> [What is being asked]:
For the data below, give the number of lines in which "index" occurs. Include nothing besides that number.

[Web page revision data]
------------------------------------
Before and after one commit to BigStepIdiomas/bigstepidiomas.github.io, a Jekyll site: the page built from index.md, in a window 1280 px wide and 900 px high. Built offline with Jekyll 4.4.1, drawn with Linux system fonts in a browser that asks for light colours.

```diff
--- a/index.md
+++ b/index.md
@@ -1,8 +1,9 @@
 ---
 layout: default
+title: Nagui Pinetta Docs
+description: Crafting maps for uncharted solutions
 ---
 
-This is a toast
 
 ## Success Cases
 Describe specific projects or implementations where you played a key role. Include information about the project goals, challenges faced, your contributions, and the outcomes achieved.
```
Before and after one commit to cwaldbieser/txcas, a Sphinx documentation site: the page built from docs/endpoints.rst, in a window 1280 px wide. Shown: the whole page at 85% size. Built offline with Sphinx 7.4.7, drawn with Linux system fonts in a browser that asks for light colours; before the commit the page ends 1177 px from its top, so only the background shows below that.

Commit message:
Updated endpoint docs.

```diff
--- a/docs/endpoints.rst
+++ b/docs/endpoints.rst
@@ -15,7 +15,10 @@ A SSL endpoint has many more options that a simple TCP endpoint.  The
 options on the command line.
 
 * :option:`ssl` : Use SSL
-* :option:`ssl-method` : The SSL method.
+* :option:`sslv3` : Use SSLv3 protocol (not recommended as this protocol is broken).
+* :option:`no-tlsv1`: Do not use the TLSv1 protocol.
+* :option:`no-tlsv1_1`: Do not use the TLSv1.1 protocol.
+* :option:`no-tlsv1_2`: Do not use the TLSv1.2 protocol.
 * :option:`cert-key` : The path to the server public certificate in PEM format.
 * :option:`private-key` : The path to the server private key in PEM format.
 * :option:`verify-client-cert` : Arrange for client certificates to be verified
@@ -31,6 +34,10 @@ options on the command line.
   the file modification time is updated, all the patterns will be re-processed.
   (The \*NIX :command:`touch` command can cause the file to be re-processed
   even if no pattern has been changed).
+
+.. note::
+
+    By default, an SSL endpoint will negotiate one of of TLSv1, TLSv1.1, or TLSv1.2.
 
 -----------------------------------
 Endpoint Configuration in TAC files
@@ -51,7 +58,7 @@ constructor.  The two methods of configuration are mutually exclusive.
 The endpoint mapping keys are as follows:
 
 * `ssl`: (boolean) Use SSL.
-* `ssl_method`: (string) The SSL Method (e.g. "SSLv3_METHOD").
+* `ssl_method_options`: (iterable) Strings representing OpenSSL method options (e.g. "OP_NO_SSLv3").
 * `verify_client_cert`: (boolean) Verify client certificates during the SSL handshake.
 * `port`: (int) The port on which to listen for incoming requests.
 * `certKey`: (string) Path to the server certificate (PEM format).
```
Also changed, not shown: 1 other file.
------------------------------------
> [Result of this task]:
3